Why Do Girls Achieve Better GCSES Than Boys?

Submitted By Faith-Awoniyi
Words: 557
Pages: 3

Why do girls achieve better GCSEs than Boys?
The traditional role of the supposed ‘housewife’, Cook, clean, look after the children, the husband goes to work and gets all the money. Girls began to see that there was more to just being a housewife. Many women were beginning to work. This left such an impact that many girls began to see that there was an ambition, an ambition to be an ‘independent women’. A women who achieved things on her won starting with her education. Artist like destiny’s child (independent women) and Ne-yo (Miss independent) have written songs praising women who are dependent on themselves as young girls listen to their ‘idols’ they see this as an ambition in life.

Research has shown that girls achieve better GCSE results than boy because they ‘behave’ better than boys do during classes. A study of performance in school showed that marks are not determined just by academic ability but also attentiveness and how organised you are. Girls have shown to have more of these traits than boys; this therefore gives them an advantage over the boys, which research has shown. Research form universities blame the fact that teacher also look at how well the child is engaged and how often the child loses control. These factors are said to benefit girls making their marks compared to boys, rise.

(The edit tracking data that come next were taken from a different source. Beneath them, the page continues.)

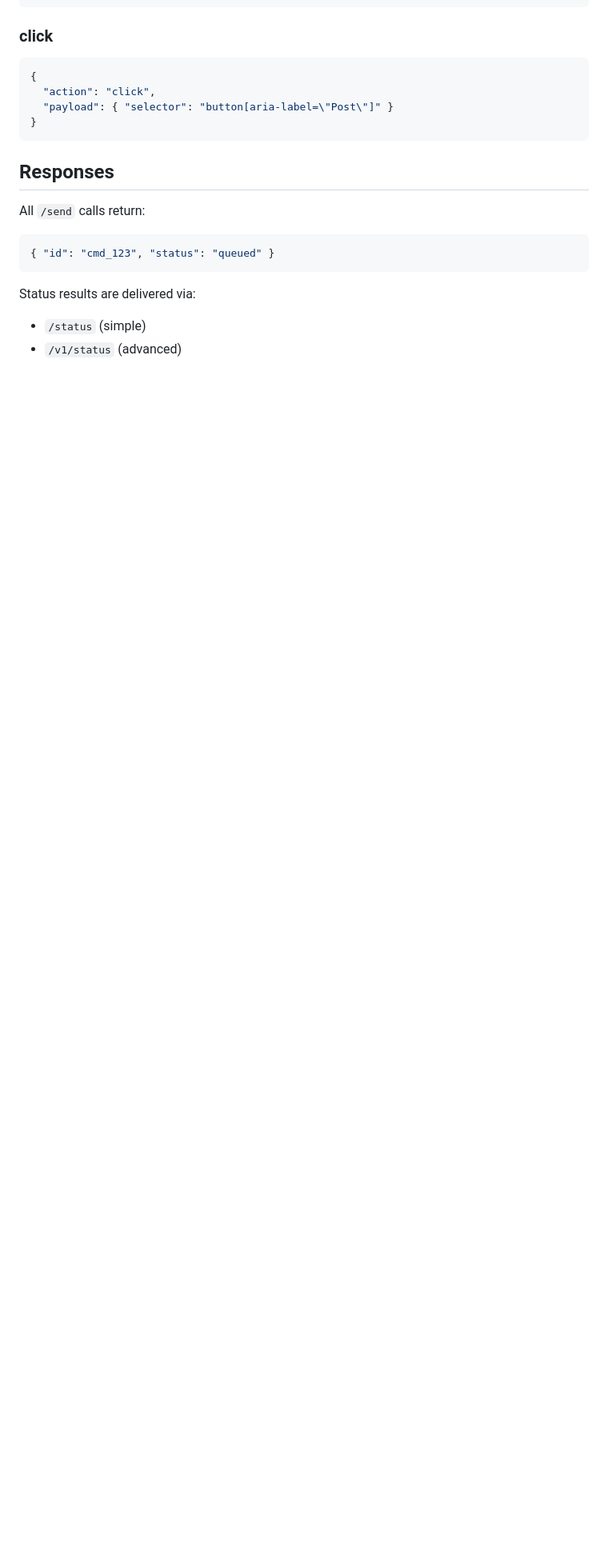
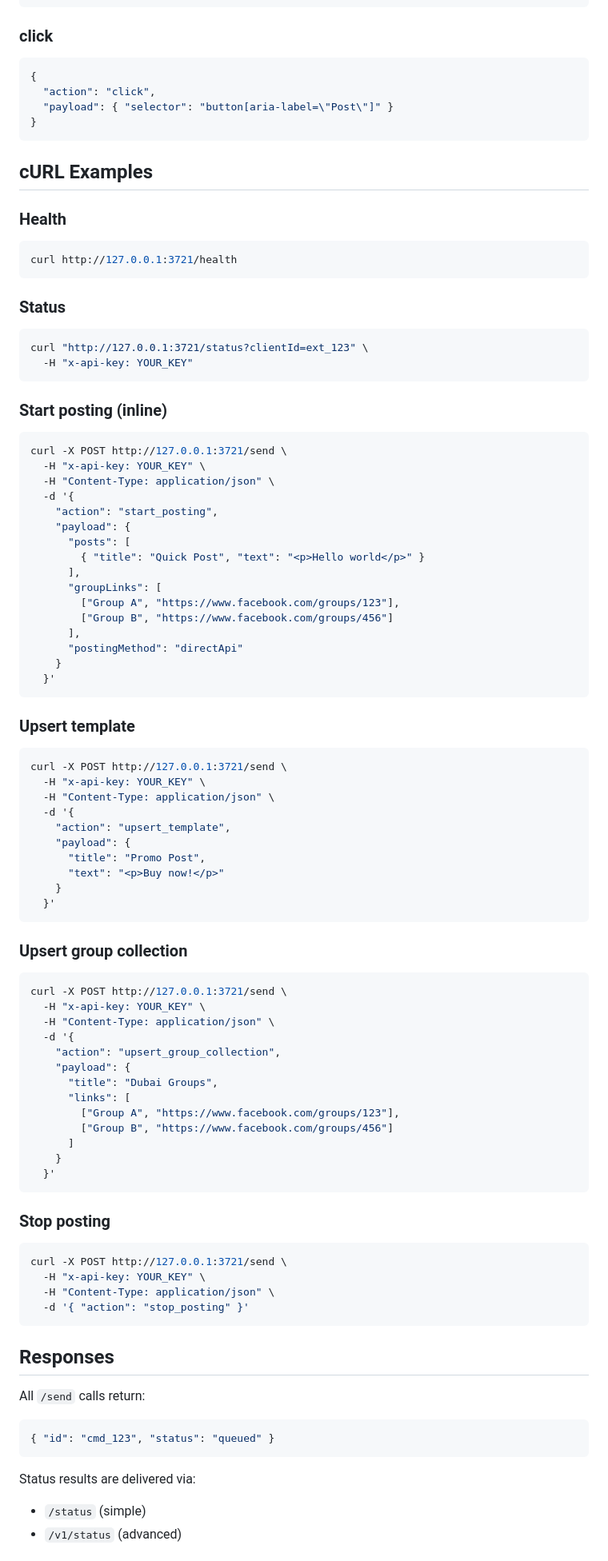
Before and after one commit to VityaAresov/facebook-auto-posting, a Markdown page: bridge/OPENCLAW_API_SPEC.md, the part around the change. Shown at 80% size. Drawn GitHub-style; blank space fills up the shorter version.

````diff
--- a/bridge/OPENCLAW_API_SPEC.md
+++ b/bridge/OPENCLAW_API_SPEC.md
@@ -162,6 +162,78 @@ Use saved templates/groups OR send inline content.
 }
 ```
 
+## cURL Examples
+
+### Health
+```bash
+curl http://127.0.0.1:3721/health
+```
+
+### Status
+```bash
+curl "http://127.0.0.1:3721/status?clientId=ext_123" \
+  -H "x-api-key: YOUR_KEY"
+```
+
+### Start posting (inline)
+```bash
+curl -X POST http://127.0.0.1:3721/send \
+  -H "x-api-key: YOUR_KEY" \
+  -H "Content-Type: application/json" \
+  -d '{
+    "action": "start_posting",
+    "payload": {
+      "posts": [
+        { "title": "Quick Post", "text": "<p>Hello world</p>" }
+      ],
+      "groupLinks": [
+        ["Group A", "https://www.facebook.com/groups/123"],
+        ["Group B", "https://www.facebook.com/groups/456"]
+      ],
+      "postingMethod": "directApi"
+    }
+  }'
+```
+
+### Upsert template
+```bash
+curl -X POST http://127.0.0.1:3721/send \
+  -H "x-api-key: YOUR_KEY" \
+  -H "Content-Type: application/json" \
+  -d '{
+    "action": "upsert_template",
+    "payload": {
+      "title": "Promo Post",
+      "text": "<p>Buy now!</p>"
+    }
+  }'
+```
+
+### Upsert group collection
+```bash
+curl -X POST http://127.0.0.1:3721/send \
+  -H "x-api-key: YOUR_KEY" \
+  -H "Content-Type: application/json" \
+  -d '{
+    "action": "upsert_group_collection",
+    "payload": {
+      "title": "Dubai Groups",
+      "links": [
+        ["Group A", "https://www.facebook.com/groups/123"],
+        ["Group B", "https://www.facebook.com/groups/456"]
+      ]
+    }
+  }'
+```
+
+### Stop posting
+```bash
+curl -X POST http://127.0.0.1:3721/send \
+  -H "x-api-key: YOUR_KEY" \
+  -H "Content-Type: application/json" \
+  -d '{ "action": "stop_posting" }'
+```
+
 ## Responses
 All `/send` calls return:
 ```json
````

"GCSEs require a degree of solo work and are not viewed as 'cool' in a laddish culture." Some believe that because boys supposedly do not deem a lot of revision and staying in to complete homework is a contribution why girls achieve better GCSE results than boys. Some argue that because this attitude that some boys have teachers cannot be bothered with them and simply concentrate on the girls that do want to learn.

Sexism has died out in schools. Teachers began to recognise that girls could do just as well in education if they were just given the chance, and began to favour teaching girls. This has then motivated girls to do well in schools and show those that still believed a women’s role was ‘at home’ that she could excel in education and then go into further education